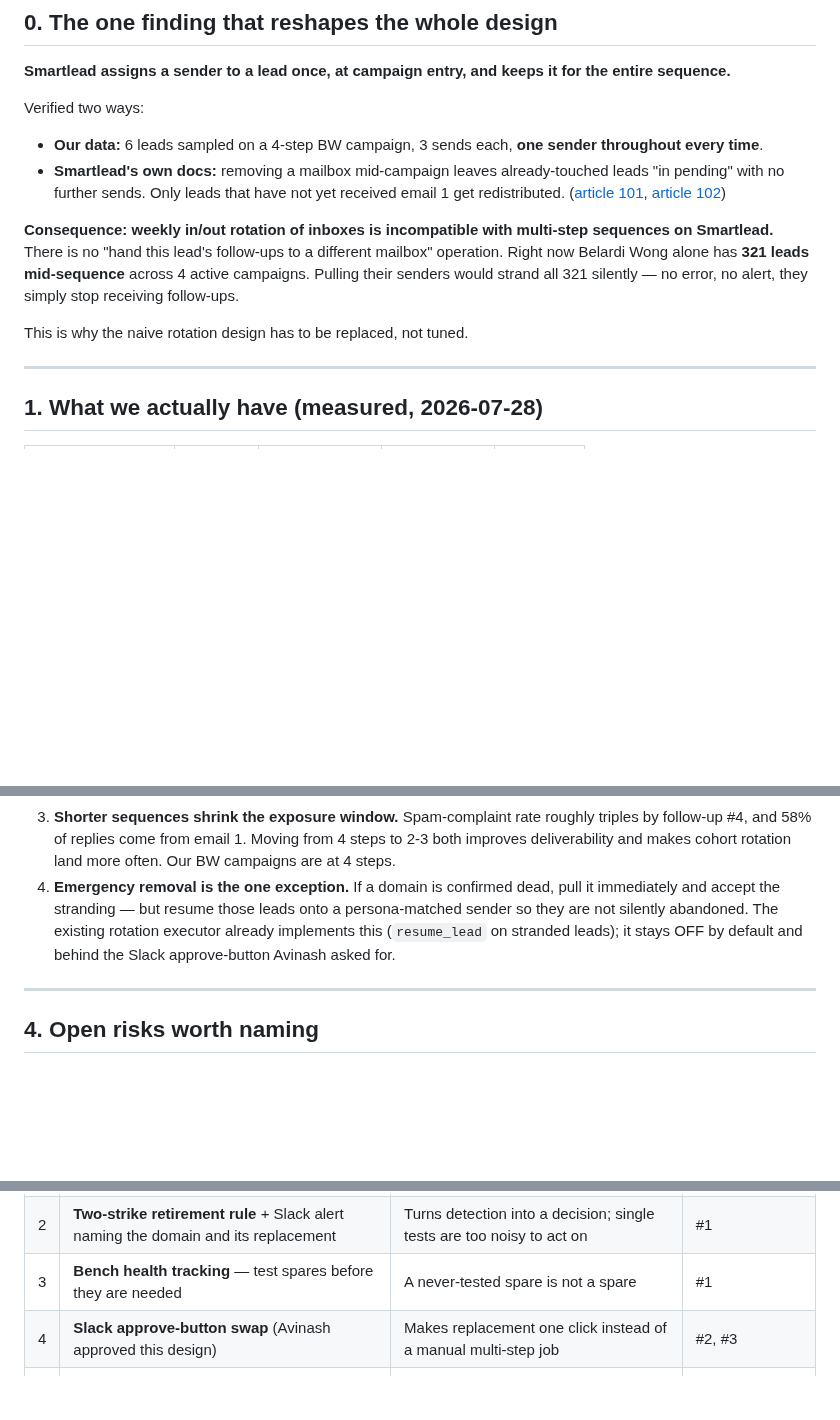
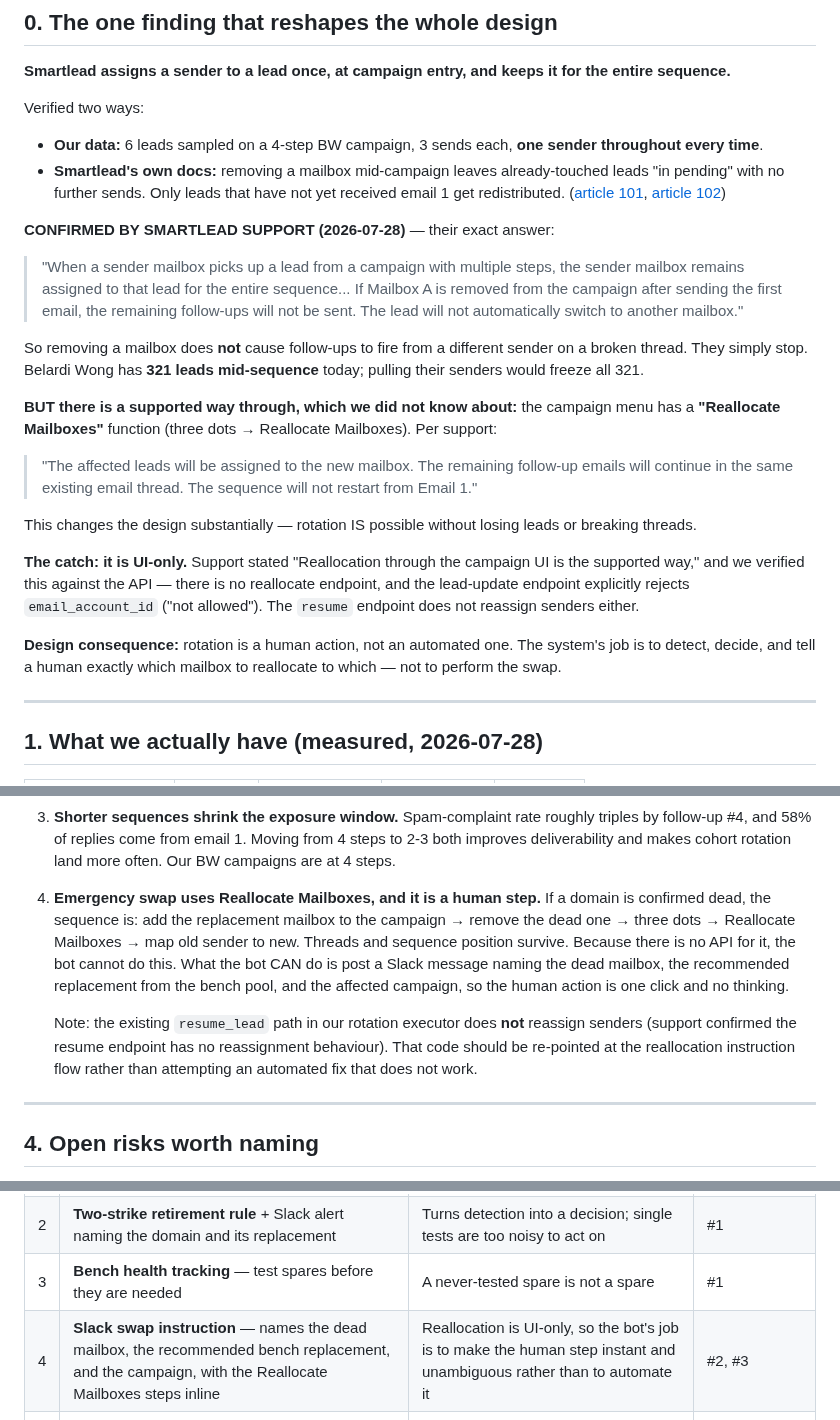
Before and after one commit to justsakshi/infra-bot, a Markdown page: docs/DELIVERABILITY_WORKFLOW_PLAN.md, 3 parts joined by grey strips. Drawn GitHub-style; blank space fills up the shorter version.

Commit message:
docs: rotation plan corrected with Smartlead's official answer
Smartlead support confirmed the sender is sticky for the whole sequence and
that removing a mailbox stops follow-ups rather than continuing them on a new
sender. Our own sampling showed the same.

The important correction is what we did not know: a 'Reallocate Mailboxes'
function exists in the campaign menu that moves already-touched leads to a new
mailbox while preserving the thread and sequence position. That makes rotation
viable, where the previous draft concluded it was structurally impossible.

Verified against the API that this is UI-only: no reallocate endpoint exists,
the lead-update endpoint explicitly rejects email_account_id, and support
confirmed the resume endpoint performs no sender reassignment. So the design
shifts to the bot detecting and instructing rather than executing the swap, and
the existing resume_lead path in rotation_executor should be re-pointed since it
cannot do what it was written to do.

```diff
--- a/docs/DELIVERABILITY_WORKFLOW_PLAN.md
+++ b/docs/DELIVERABILITY_WORKFLOW_PLAN.md
@@ -16,12 +16,30 @@ Verified two ways:
   ([article 101](https://helpcenter.smartlead.ai/en/articles/101-what-happens-to-the-sequence-if-we-assign-an-email-address-and-then-remove-that-email-address-from-the-campaign),
   [article 102](https://helpcenter.smartlead.ai/en/articles/102-what-happens-if-i-disconnectremove-a-mailbox-mid-campaign))
 
-**Consequence: weekly in/out rotation of inboxes is incompatible with multi-step sequences on Smartlead.**
-There is no "hand this lead's follow-ups to a different mailbox" operation. Right now Belardi Wong alone has
-**321 leads mid-sequence** across 4 active campaigns. Pulling their senders would strand all 321 silently —
-no error, no alert, they simply stop receiving follow-ups.
+**CONFIRMED BY SMARTLEAD SUPPORT (2026-07-28)** — their exact answer:
 
-This is why the naive rotation design has to be replaced, not tuned.
+> "When a sender mailbox picks up a lead from a campaign with multiple steps, the sender mailbox remains
+> assigned to that lead for the entire sequence... If Mailbox A is removed from the campaign after sending the
+> first email, the remaining follow-ups will not be sent. The lead will not automatically switch to another
+> mailbox."
+
+So removing a mailbox does **not** cause follow-ups to fire from a different sender on a broken thread. They
+simply stop. Belardi Wong has **321 leads mid-sequence** today; pulling their senders would freeze all 321.
+
+**BUT there is a supported way through, which we did not know about:** the campaign menu has a
+**"Reallocate Mailboxes"** function (three dots → Reallocate Mailboxes). Per support:
+
+> "The affected leads will be assigned to the new mailbox. The remaining follow-up emails will continue in the
+> same existing email thread. The sequence will not restart from Email 1."
+
+This changes the design substantially — rotation IS possible without losing leads or breaking threads.
+
+**The catch: it is UI-only.** Support stated "Reallocation through the campaign UI is the supported way," and
+we verified this against the API — there is no reallocate endpoint, and the lead-update endpoint explicitly
+rejects `email_account_id` ("not allowed"). The `resume` endpoint does not reassign senders either.
+
+**Design consequence:** rotation is a human action, not an automated one. The system's job is to detect, decide,
+and tell a human exactly which mailbox to reallocate to which — not to perform the swap.
 
 ---
 
@@ -126,10 +144,15 @@ from vendor blogs with no published methodology.
 3. **Shorter sequences shrink the exposure window.** Spam-complaint rate roughly triples by follow-up #4, and
    58% of replies come from email 1. Moving from 4 steps to 2-3 both improves deliverability and makes cohort
    rotation land more often. Our BW campaigns are at 4 steps.
-4. **Emergency removal is the one exception.** If a domain is confirmed dead, pull it immediately and accept the
-   stranding — but resume those leads onto a persona-matched sender so they are not silently abandoned. The
-   existing rotation executor already implements this (`resume_lead` on stranded leads); it stays OFF by default
-   and behind the Slack approve-button Avinash asked for.
+4. **Emergency swap uses Reallocate Mailboxes, and it is a human step.** If a domain is confirmed dead, the
+   sequence is: add the replacement mailbox to the campaign → remove the dead one → three dots → Reallocate
+   Mailboxes → map old sender to new. Threads and sequence position survive. Because there is no API for it,
+   the bot cannot do this. What the bot CAN do is post a Slack message naming the dead mailbox, the recommended
+   replacement from the bench pool, and the affected campaign, so the human action is one click and no thinking.
+
+   Note: the existing `resume_lead` path in our rotation executor does **not** reassign senders (support
+   confirmed the resume endpoint has no reassignment behaviour). That code should be re-pointed at the
+   reallocation instruction flow rather than attempting an automated fix that does not work.
 
 ---
 
@@ -182,7 +205,7 @@ success but bad deliverability guarantees failure." That matches what our bounce
 | 1 | **Per-domain placement test scheduler** on the tiered cadence in §4 | Detection is the whole workflow's input; everything else is guesswork without it | EmailGuard paid plan |
 | 2 | **Two-strike retirement rule** + Slack alert naming the domain and its replacement | Turns detection into a decision; single tests are too noisy to act on | #1 |
 | 3 | **Bench health tracking** — test spares before they are needed | A never-tested spare is not a spare | #1 |
-| 4 | **Slack approve-button swap** (Avinash approved this design) | Makes replacement one click instead of a manual multi-step job | #2, #3 |
+| 4 | **Slack swap instruction** — names the dead mailbox, the recommended bench replacement, and the campaign, with the Reallocate Mailboxes steps inline | Reallocation is UI-only, so the bot's job is to make the human step instant and unambiguous rather than to automate it | #2, #3 |
 | 5 | **Open-tracking guard** — flag any campaign with tracking on and no custom tracking domain | Cheap, and it is already a stated rule being violated | none |
 | 6 | **Cohort-aware campaign builder** | The real rotation mechanism; largest build, needs #1-4 proven first | all above |
 
```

● What the exercise asks
Report how many lines in the material contain "dead". Write the number and stop.

● Exercise result
5